Dataset items
☆ ☆ ☆ ☆

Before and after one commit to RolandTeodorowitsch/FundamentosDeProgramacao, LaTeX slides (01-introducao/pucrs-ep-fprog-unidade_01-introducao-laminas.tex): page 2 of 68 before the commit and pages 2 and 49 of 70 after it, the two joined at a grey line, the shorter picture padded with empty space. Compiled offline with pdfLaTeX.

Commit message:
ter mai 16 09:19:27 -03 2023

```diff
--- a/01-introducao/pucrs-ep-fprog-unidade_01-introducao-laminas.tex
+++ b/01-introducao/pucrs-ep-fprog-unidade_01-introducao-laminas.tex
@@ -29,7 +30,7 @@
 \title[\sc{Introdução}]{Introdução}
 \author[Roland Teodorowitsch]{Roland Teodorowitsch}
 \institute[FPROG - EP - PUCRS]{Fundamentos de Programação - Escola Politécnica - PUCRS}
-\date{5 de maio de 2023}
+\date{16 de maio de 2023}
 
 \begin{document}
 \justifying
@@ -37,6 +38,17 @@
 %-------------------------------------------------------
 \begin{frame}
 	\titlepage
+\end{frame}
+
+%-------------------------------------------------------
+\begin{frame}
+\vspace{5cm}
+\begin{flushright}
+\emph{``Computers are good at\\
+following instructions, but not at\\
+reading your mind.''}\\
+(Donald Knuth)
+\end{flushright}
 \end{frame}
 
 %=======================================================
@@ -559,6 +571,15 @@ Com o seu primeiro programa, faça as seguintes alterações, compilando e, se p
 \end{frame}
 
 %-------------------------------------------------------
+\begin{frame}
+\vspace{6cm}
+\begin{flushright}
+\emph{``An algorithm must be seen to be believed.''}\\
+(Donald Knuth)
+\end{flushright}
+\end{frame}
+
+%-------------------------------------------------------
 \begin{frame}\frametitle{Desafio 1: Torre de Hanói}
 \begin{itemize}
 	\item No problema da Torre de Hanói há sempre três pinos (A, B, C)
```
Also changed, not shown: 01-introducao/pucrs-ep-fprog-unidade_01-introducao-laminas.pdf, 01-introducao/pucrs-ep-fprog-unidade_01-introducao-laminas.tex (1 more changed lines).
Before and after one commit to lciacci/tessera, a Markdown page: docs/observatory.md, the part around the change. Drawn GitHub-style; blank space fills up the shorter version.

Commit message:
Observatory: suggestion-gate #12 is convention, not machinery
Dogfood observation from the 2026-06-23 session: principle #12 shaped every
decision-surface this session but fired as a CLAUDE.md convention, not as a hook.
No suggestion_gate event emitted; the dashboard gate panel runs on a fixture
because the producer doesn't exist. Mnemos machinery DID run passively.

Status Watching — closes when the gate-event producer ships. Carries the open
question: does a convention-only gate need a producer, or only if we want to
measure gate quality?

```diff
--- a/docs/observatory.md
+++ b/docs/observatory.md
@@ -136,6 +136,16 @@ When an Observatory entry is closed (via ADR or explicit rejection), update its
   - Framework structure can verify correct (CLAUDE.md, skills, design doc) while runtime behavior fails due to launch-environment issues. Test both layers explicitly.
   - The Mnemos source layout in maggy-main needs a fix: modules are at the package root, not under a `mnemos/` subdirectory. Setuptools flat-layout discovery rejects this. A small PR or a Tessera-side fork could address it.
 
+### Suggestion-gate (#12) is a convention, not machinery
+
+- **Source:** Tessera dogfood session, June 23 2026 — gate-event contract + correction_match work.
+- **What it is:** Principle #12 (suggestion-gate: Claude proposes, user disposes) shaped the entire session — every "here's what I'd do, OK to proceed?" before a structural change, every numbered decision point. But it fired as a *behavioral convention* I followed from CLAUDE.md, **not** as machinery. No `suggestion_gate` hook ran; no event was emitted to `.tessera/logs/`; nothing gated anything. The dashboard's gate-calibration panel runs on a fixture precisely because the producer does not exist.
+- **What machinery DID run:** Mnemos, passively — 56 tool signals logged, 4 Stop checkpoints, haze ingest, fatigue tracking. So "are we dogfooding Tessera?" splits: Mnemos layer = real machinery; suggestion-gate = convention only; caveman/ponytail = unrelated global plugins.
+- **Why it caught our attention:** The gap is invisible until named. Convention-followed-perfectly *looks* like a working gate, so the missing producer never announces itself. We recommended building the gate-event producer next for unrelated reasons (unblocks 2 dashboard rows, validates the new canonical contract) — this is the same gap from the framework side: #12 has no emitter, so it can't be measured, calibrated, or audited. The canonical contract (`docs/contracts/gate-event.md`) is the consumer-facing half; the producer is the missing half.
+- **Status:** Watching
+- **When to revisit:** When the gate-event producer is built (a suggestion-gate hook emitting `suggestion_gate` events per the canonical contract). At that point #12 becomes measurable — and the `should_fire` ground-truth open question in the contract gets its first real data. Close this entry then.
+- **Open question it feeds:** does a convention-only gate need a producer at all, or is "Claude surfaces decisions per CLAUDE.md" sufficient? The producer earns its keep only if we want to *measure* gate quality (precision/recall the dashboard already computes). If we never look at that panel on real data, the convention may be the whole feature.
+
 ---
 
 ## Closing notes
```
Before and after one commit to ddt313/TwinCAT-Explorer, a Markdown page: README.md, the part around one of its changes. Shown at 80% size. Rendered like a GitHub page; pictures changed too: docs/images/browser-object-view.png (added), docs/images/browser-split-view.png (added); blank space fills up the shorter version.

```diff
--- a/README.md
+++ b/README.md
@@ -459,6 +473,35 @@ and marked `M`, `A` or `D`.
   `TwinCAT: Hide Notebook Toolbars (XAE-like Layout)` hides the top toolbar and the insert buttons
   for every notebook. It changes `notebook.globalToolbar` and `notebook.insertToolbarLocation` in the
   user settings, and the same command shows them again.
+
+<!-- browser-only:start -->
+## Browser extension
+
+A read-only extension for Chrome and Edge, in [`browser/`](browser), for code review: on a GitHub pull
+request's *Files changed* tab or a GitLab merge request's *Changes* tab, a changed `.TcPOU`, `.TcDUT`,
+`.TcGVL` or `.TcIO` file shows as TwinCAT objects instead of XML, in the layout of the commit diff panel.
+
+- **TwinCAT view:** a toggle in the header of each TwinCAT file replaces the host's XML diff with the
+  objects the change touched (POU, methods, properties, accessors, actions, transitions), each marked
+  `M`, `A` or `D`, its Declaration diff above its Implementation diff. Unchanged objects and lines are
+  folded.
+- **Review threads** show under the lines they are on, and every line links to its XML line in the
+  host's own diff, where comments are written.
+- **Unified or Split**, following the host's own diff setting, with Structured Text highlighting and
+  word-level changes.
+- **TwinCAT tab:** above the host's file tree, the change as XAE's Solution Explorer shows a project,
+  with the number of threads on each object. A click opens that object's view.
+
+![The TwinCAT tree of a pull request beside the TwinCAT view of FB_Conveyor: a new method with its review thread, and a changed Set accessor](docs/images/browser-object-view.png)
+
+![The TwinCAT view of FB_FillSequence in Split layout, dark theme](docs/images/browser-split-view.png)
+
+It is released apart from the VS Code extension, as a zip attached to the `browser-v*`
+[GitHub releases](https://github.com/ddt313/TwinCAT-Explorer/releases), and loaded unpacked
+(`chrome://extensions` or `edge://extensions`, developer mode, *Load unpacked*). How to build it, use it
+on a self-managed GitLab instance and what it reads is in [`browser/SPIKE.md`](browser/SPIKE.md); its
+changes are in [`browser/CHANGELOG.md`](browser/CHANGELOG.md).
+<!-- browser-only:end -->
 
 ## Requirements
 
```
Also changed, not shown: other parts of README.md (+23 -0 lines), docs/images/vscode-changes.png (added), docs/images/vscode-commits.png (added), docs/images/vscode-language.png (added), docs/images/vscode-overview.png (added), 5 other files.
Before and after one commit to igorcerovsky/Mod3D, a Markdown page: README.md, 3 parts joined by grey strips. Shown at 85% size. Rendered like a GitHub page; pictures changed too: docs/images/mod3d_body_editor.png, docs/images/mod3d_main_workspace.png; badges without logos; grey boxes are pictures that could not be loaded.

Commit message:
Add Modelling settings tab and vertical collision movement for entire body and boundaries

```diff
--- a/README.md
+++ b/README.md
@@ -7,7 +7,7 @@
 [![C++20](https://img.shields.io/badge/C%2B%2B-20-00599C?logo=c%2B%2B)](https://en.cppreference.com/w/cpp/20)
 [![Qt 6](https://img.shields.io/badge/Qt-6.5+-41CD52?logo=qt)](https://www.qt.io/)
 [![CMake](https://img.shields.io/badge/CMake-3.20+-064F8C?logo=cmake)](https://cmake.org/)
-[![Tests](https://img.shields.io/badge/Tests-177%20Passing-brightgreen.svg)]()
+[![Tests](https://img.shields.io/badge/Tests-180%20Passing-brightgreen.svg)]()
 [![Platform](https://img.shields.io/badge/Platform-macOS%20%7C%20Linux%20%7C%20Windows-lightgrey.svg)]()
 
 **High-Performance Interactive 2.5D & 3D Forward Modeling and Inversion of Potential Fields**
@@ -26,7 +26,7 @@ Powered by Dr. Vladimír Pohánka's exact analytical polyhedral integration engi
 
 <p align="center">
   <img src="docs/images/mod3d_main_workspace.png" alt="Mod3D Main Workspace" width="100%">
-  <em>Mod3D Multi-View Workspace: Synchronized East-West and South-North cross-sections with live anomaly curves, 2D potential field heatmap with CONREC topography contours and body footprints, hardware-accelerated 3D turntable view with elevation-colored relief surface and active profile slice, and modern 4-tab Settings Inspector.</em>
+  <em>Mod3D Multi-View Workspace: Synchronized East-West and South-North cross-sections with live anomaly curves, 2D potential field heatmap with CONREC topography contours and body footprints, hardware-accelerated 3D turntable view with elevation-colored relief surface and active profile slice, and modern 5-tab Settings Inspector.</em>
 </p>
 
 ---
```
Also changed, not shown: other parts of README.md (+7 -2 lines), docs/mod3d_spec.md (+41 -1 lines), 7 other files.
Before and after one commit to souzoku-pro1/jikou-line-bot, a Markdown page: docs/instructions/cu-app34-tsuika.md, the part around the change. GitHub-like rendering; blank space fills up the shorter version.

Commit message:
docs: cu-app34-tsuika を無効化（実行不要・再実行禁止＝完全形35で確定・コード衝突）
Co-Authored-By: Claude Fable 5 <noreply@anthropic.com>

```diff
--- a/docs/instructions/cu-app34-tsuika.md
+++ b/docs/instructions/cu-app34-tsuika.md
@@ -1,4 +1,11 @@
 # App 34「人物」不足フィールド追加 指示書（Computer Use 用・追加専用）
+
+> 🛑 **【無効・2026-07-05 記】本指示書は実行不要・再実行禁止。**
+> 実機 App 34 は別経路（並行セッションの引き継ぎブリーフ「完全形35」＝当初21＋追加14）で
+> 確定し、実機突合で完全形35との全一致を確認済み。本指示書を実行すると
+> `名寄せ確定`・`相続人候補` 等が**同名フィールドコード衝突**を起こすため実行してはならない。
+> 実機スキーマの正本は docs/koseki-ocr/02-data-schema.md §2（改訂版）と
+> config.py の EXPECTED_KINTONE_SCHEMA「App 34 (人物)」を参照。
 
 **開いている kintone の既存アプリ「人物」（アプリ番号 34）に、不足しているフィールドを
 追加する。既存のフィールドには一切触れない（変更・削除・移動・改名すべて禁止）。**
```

☆ ☆ ☆ ☆

## Your instructions
Give only the number of lines in the preceding data that include the word "begin".

## Answer to this exercise
8